It’s been a dozen years since the city laid down a 12-foot-wide strip of asphalt along the Schuylkill River in Philadelphia‘s Center City and called it a park.
At the time, officials were unsure whether people would venture to the waterfront, and so the path was opened without any landscaping or amenities.
Any day now, the Schuylkill River Development Corporation will start formal construction on the fourth installment of the now wildly popular waterfront trail.
To connect the two sides of the Schuylkill, the SRDC is gearing up to construct a $13 million trail bridge between Bartram’s Mile and Gray’s Ferry.
Called Bartram’s Mile, the $6 million addition is the first segment to make the leap across the river and extend the recreation path into the neighborhoods of Southwest Philadelphia.
This time, it will be lushly landscaped, with groves of trees, gentle hills, and grassy meadows.
With the opening of Bartram’s Mile expected in late fall, the dream of a continuous waterfront path stretching from the city’s northwest corner to its southern tip is starting to look like a reality.
Bartram’s Mile also represents another kind of leap. Bringing the park to the underserved Kingsessing neighborhood will demonstrate that waterfront trails aren’t for just the city’s elites. Surrounded by a tangle of rail lines and the Schuylkill Expressway, Southwest Philadelphia has felt cut off from Center City and the universities.
The trail, which stretches from 58th Street to the Gray’s Ferry Bridge, will eventually make it possible to bike downtown in under 20 minutes.

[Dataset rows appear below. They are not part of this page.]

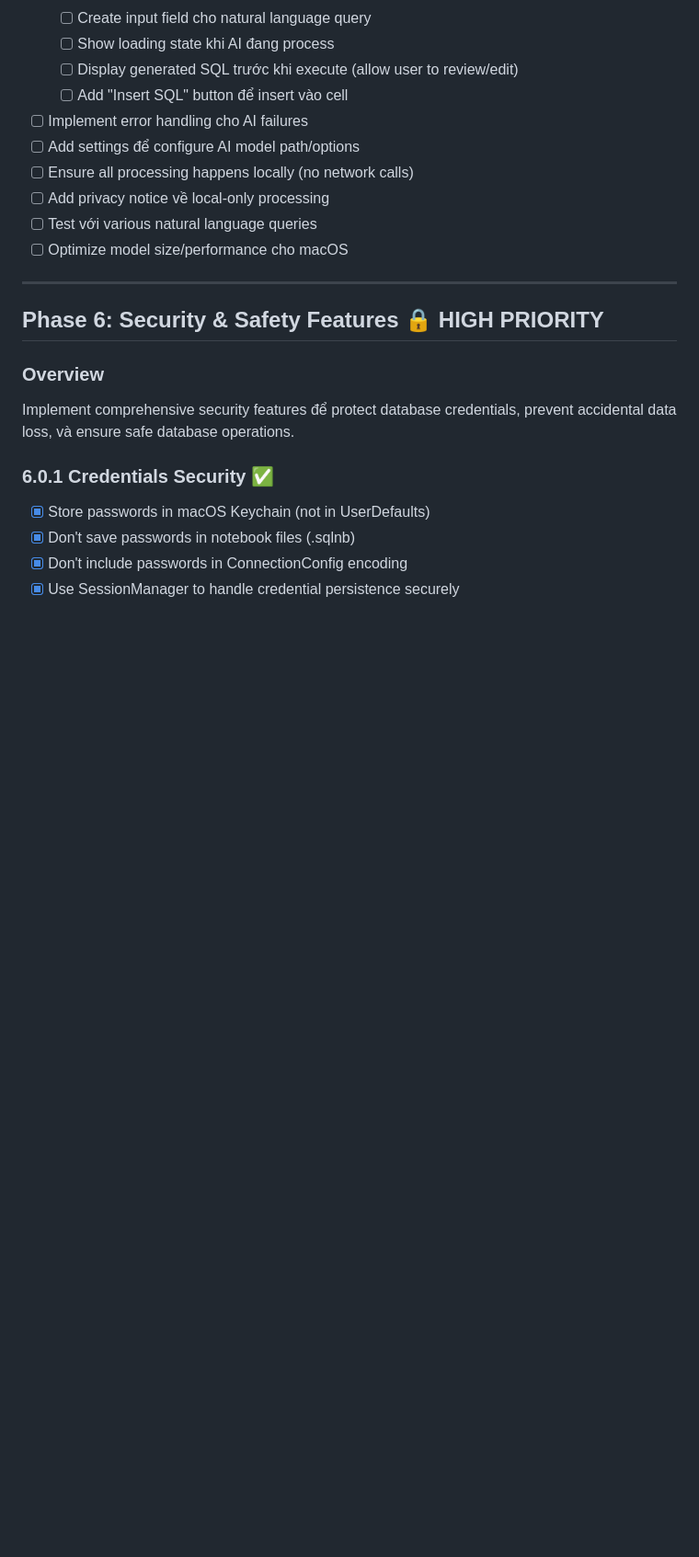
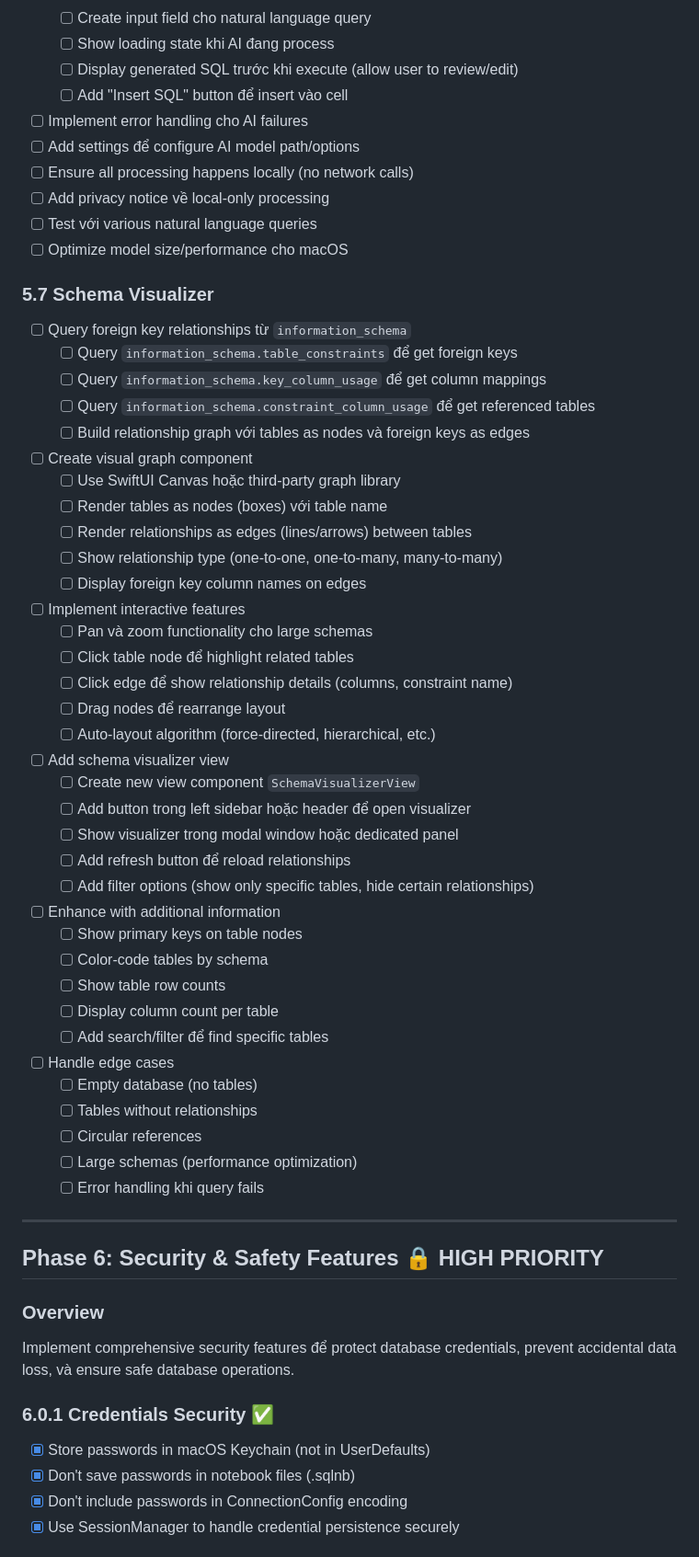
Before and after one commit to dinhanhthi/Dblore, a Markdown page: docs/TODO.md, the part around one of its changes. Shown at 92% size. GitHub-like rendering; blank space fills up the shorter version.

Commit message:
todo: add Schema Visualizer

```diff
--- a/docs/TODO.md
+++ b/docs/TODO.md
@@ -373,6 +373,43 @@ See `docs/IMPLEMENTATION_COMPLETE.md` for full details!
 - [ ] Add privacy notice về local-only processing
 - [ ] Test với various natural language queries
 - [ ] Optimize model size/performance cho macOS
+
+### 5.7 Schema Visualizer
+- [ ] Query foreign key relationships từ `information_schema`
+  - [ ] Query `information_schema.table_constraints` để get foreign keys
+  - [ ] Query `information_schema.key_column_usage` để get column mappings
+  - [ ] Query `information_schema.constraint_column_usage` để get referenced tables
+  - [ ] Build relationship graph với tables as nodes và foreign keys as edges
+- [ ] Create visual graph component
+  - [ ] Use SwiftUI Canvas hoặc third-party graph library
+  - [ ] Render tables as nodes (boxes) với table name
+  - [ ] Render relationships as edges (lines/arrows) between tables
+  - [ ] Show relationship type (one-to-one, one-to-many, many-to-many)
+  - [ ] Display foreign key column names on edges
+- [ ] Implement interactive features
+  - [ ] Pan và zoom functionality cho large schemas
+  - [ ] Click table node để highlight related tables
+  - [ ] Click edge để show relationship details (columns, constraint name)
+  - [ ] Drag nodes để rearrange layout
+  - [ ] Auto-layout algorithm (force-directed, hierarchical, etc.)
+- [ ] Add schema visualizer view
+  - [ ] Create new view component `SchemaVisualizerView`
+  - [ ] Add button trong left sidebar hoặc header để open visualizer
+  - [ ] Show visualizer trong modal window hoặc dedicated panel
+  - [ ] Add refresh button để reload relationships
+  - [ ] Add filter options (show only specific tables, hide certain relationships)
+- [ ] Enhance with additional information
+  - [ ] Show primary keys on table nodes
+  - [ ] Color-code tables by schema
+  - [ ] Show table row counts
+  - [ ] Display column count per table
+  - [ ] Add search/filter để find specific tables
+- [ ] Handle edge cases
+  - [ ] Empty database (no tables)
+  - [ ] Tables without relationships
+  - [ ] Circular references
+  - [ ] Large schemas (performance optimization)
+  - [ ] Error handling khi query fails
 
 ---
 
```
Also changed, not shown: other parts of docs/TODO.md (+7 -6 lines).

Though there is still years of work ahead, the progress over the last decade suggests a steady, incremental approach is an effective way to reclaim our once-industrialized waterfronts for the public’s enjoyment.